At 8, Sam underwent a full cardiac workup in preparation for a move to Singapore, where his dad, Steve, had a new job assignment. All looked well, but on Dec. 22, 1994, Sam collapsed and was airlifted to Children’s Memorial (now Lurie Children’s) Hospital of Chicago. He died 13 days later from multiple organ failure.

“When Sam died, it was like you’d cut off one of my limbs,” Peterson said. “I still feel him and mourn him, and I know he’s still with me in spirit, but there is a hole that can never really be filled.”

After Sam died, Peterson learned there wasn’t an organization dedicated to raising awareness and research funds for CHDs.

Eager to find a way to change that, the family donated Sam’s heart to the F.S. Idriss Cardiac Registry for future research and directed donations to the hospital for funding.

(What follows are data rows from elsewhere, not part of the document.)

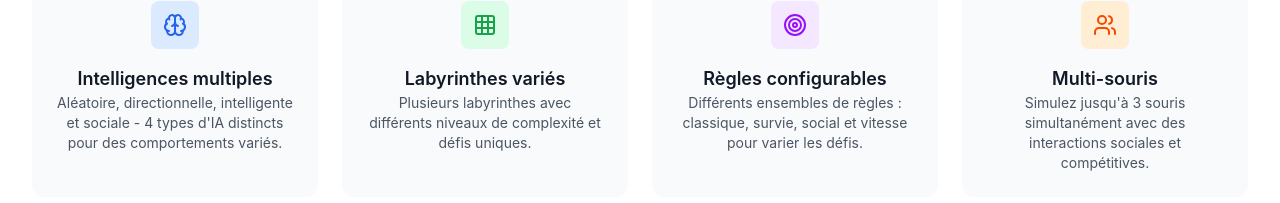
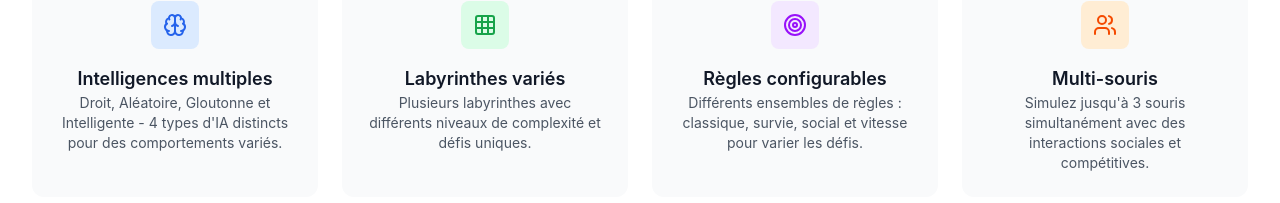
Before and after one commit to barryaliou980/mouse_labyrinth_front, a Next.js app: page / in a window 1280 px wide. Shown: the part 811-1014 px from the top of the page. Built offline with nearby package versions, Linux system fonts and the light colour scheme.

Commit message:
Changer nom des algorithmes

```diff
--- a/app/page.tsx
+++ b/app/page.tsx
@@ -51,7 +51,7 @@ export default function HomePage() {
                 Intelligences multiples
               </h4>
               <p className="text-gray-600 text-sm">
-                Aléatoire, directionnelle, intelligente et sociale - 4 types d'IA distincts pour des comportements variés.
+                Droit, Aléatoire, Gloutonne et Intelligente - 4 types d'IA distincts pour des comportements variés.
               </p>
             </div>
 
```
Also changed, not shown: 1 other file (tests, documents, lock files or other folders).
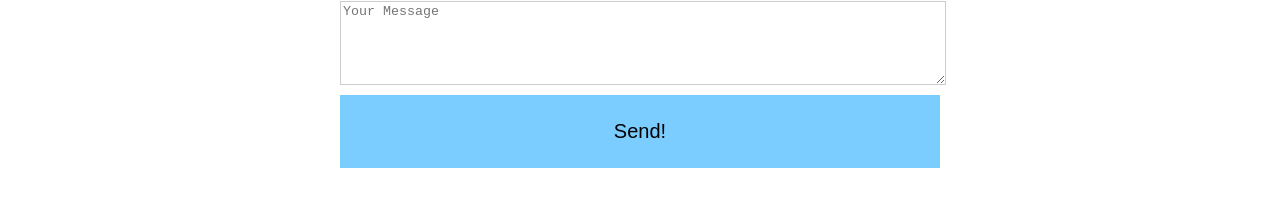
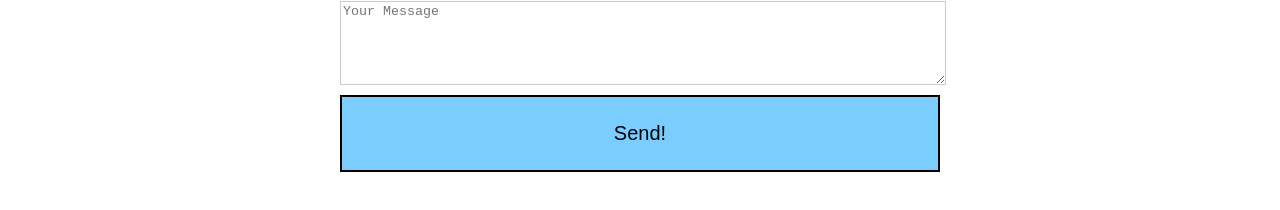
Before and after one commit to 21ttran11/portfolio, a React (Vite) app: page / in a window 1280 px wide. Shown: the part 3120-3330 px from the top of the page. Built offline with nearby package versions, Linux system fonts and the light colour scheme.

Commit message:
updated button

```diff
--- a/src/ContactMe.css
+++ b/src/ContactMe.css
@@ -30,7 +30,7 @@
   button {
     background-color: #7CCDFF;
     color: black;
-    border: none;
+    border: 2px solid black;
     padding: 25px;
     cursor: pointer;
     font-size: 20px;
--- a/src/tabs.css
+++ b/src/tabs.css
@@ -38,6 +38,9 @@
   .tab-content.resume {
     display:flex;
     flex-direction: column;
+    align-items: center;
     background-color: #FF7C7C;
     color: black;
-}
+    padding-inline: 40px;
+    gap: 40px;
+  }
```
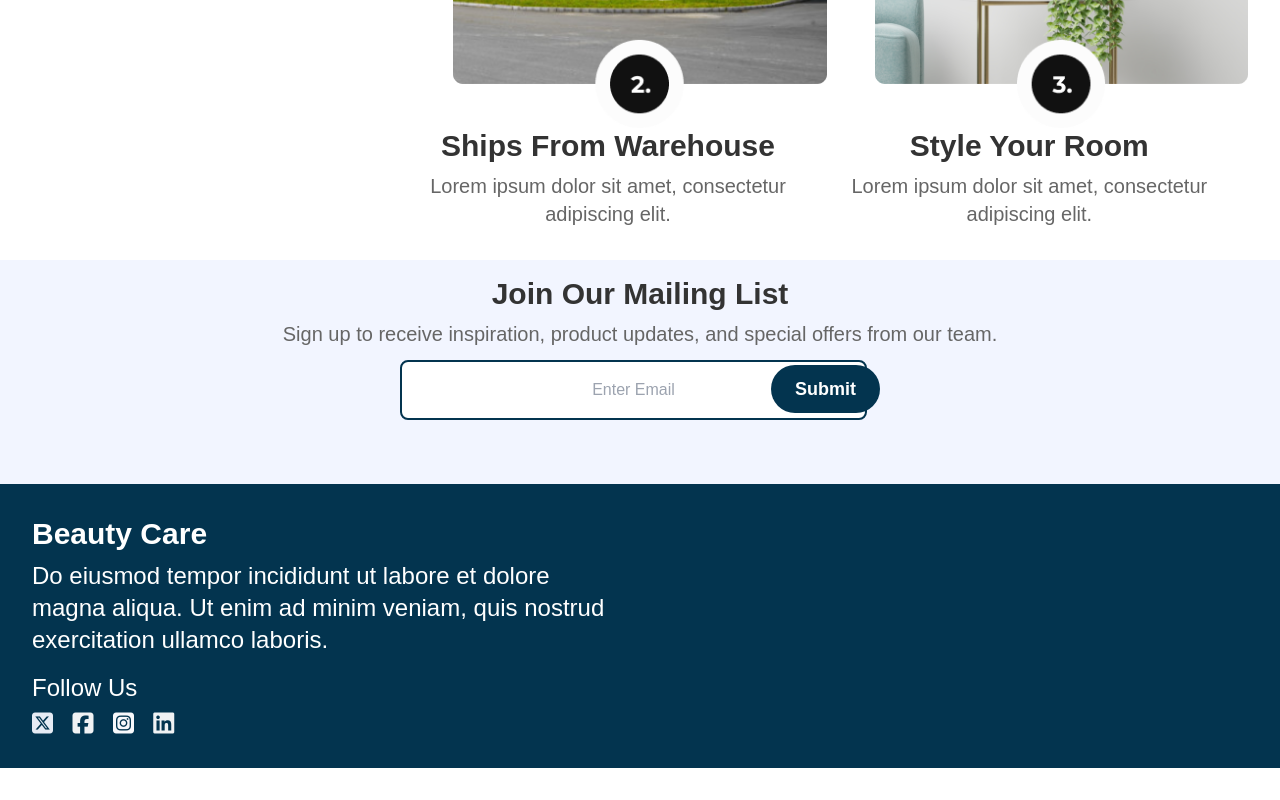
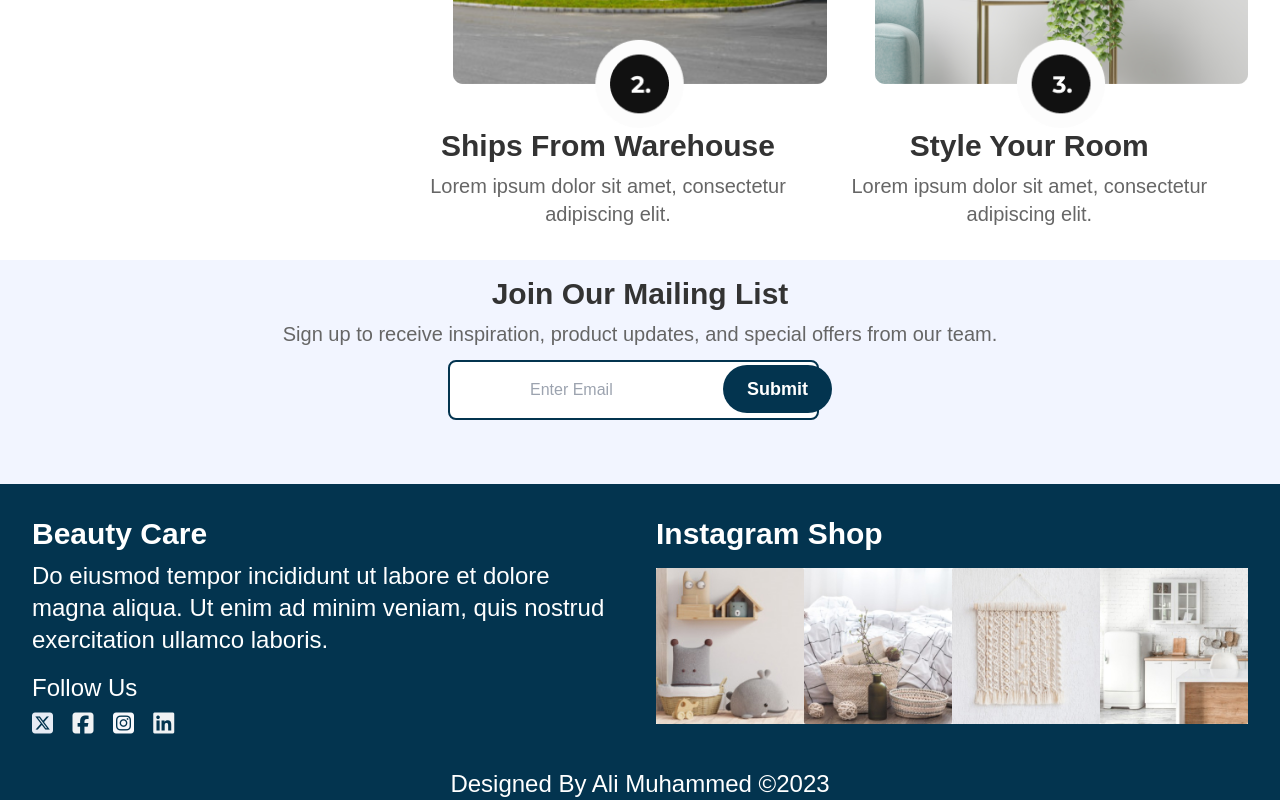
Before and after one commit to alimuhammeddev/furniture, a plain HTML site: page index.html in a window 1280 px wide. Shown: the part 3218-4018 px from the top of the page. Before the commit the page ends 3986 px from the top, so only its background shows below. Drawn offline with nearby package versions, Linux system fonts and the light colour scheme; a web font is replaced by a local one.

Commit message:
final commit

```diff
--- a/index.html
+++ b/index.html
@@ -221,7 +221,7 @@
             <h1 class="text-[#333333;] text-center text-3xl font-semibold">Join Our Mailing List</h1>
             <h3 class="text-center text-[#666666] text-xl mt-2">Sign up to receive inspiration, product updates, and special offers from our team.</h3>
            <div class="text-center">
-            <input class="text-center px-32 py-4 border border-2 border-[#03344F] rounded-lg mt-3" type="text" required placeholder="Enter Email"><a class="py-3.5 px-6 bg-[#03344F;] text-lg text-white font-semibold rounded-full transition duration-200 -ml-24" href="/register.html">Submit</a>
+            <input class="px-20 py-4 border border-2 border-[#03344F] rounded-lg mt-3" type="text" required placeholder="Enter Email"><a class="py-3.5 px-6 bg-[#03344F;] text-lg text-white font-semibold rounded-full transition duration-200 -ml-24" href="/register.html">Submit</a>
            </div><br><br>
         </div>
       </div>
@@ -240,8 +240,20 @@
                     <i class="fa-brands fa-linkedin fa-xl" style="color: #f0f2f4;"></i>
                     </div>
                 </div>
-                <div class="p-4"></div>
+                <div class="p-4">
+                    <h1 class="text-white text-3xl font-semibold">Instagram Shop</h1>
+                    <div class="flex mt-4">
+                    <a href="#"><img src="/Tailwind Starter Kit/img/IG-1.jpg" alt=""></a>
+                    <a href="#"><img src="/Tailwind Starter Kit/img/IG-2.jpg" alt=""></a>
+                    <a href="#"><img src="/Tailwind Starter Kit/img/IG-3.jpg" alt=""></a>
+                    <a href="#"><img src="/Tailwind Starter Kit/img/IG-4.jpg" alt=""></a>
+                    </div>
+                </div>
             </div>
+        </div>
+
+        <div>
+            <h1 class="text-white text-2xl text-center">Designed By Ali Muhammed &copy;2023</h1>
         </div>
       </div>
 
```
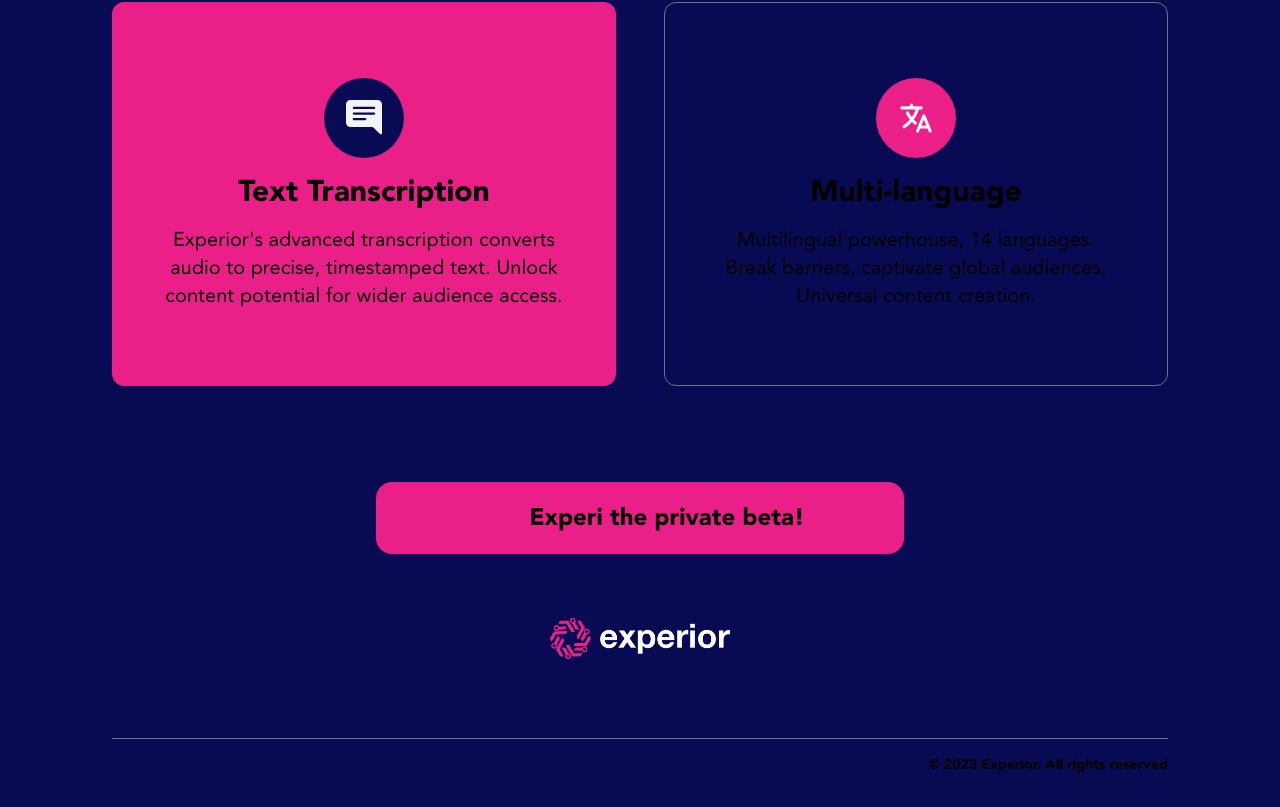
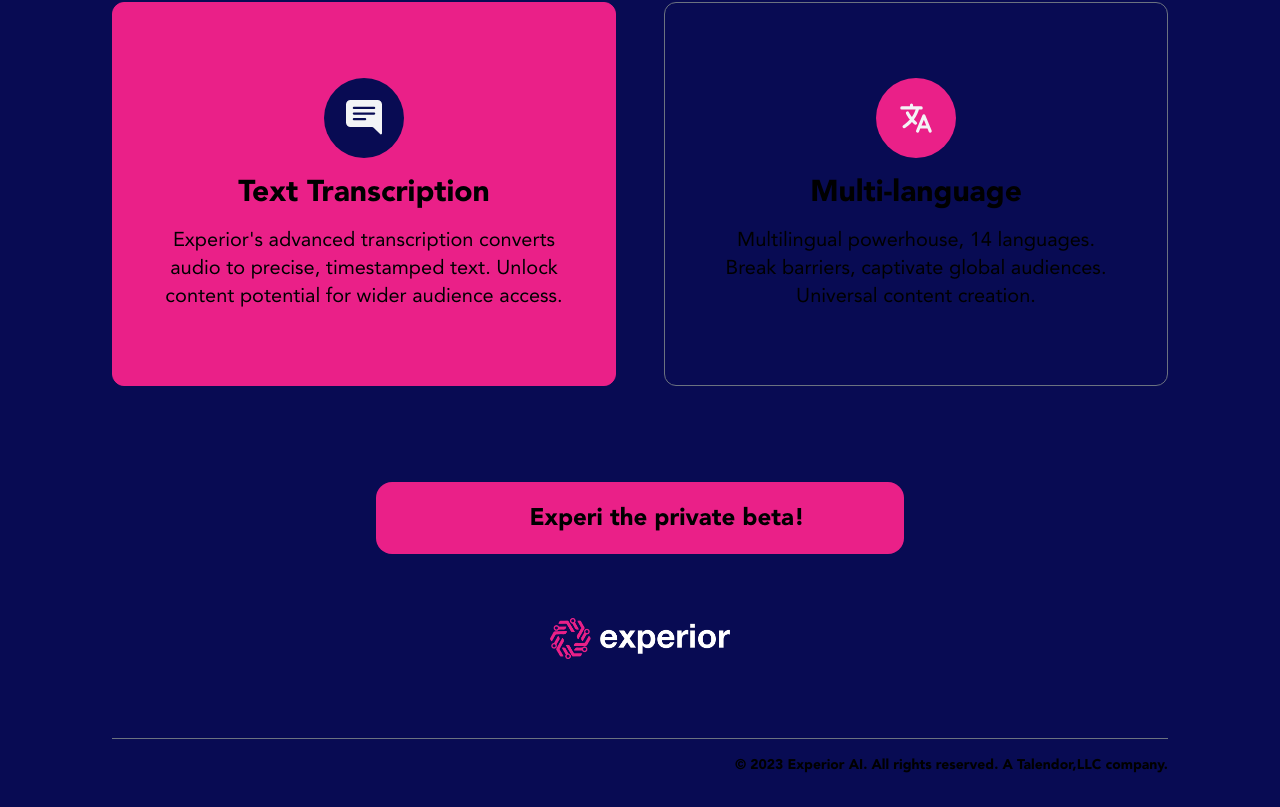
Before and after one commit to fabioferreira3/experior-website, a Next.js app: page / in a window 1280 px wide. Shown: the part 3089-3896 px from the top of the page. Built offline with nearby package versions, Linux system fonts and the light colour scheme; no server answers; some icons are missing.

Commit message:
a talendor llc company

```diff
--- a/src/components/Footer.tsx
+++ b/src/components/Footer.tsx
@@ -38,7 +38,7 @@
         </div>
       </div>
       <div className="flex justify-center md:justify-end py-4 font-bold text-sm">
-        © 2023 Experior. All rights reserved
+        © 2023 Experior AI. All rights reserved. A Talendor,LLC company.
       </div>
     </footer>
   );
```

As loved ones grieved, a friend from high school suggested Peterson use her background in public relations and fundraising to start a foundation. Sam’s cardiologist and heart surgeon also encouraged Peterson and offered to help.

When the family returned to Chicago from Singapore a year later in 1996, Peterson founded The Children’s Heart Foundation. The nonprofit has grown into a national organization directed by a board filled with families of kids with congenital heart defects.

Betsy and Steve Peterson, with their daugther Hallie and son Sam.

Betsy and Steve Peterson, with their daugther Hallie and son Sam.

“I never wanted the foundation to be about Sam, I wanted it to be for all congenital heart families and I wanted it to grow,” Peterson said. In its first year, the organization raised $90,000, under its $100,000 goal, but enough to fund a small research project. They raised $200,000 the following year.

Now in its 20th year, CHF has independently funded 67 research projects with nearly $8 million. In addition, CHF and the American Heart Association have collaboratively funded seven research projects with nearly $800,000 through the Congenital Heart Defect Research Awards.

“Now, because of research, more infants born with CHDs survive to adulthood,” Peterson said. “That wasn’t true when my son was born.”

Peterson, who continues to work as a CHF executive board member and in advocacy, urges parents to get more detailed screenings during pregnancy. She also advocates for pulse oximetry readings after babies are born to help identify CHDs as early as possible. And she’s working to raise awareness about better long-term care, as more children born with CHDs today live into adulthood.

Peterson said the foundation played an important role in helping her deal with losing Sam, and that he continues to provide inspiration.

“He keeps me fighting for other heart kids and their families,” she said. “We need to work together to build a collective voice. We can do so much more together than we can alone.”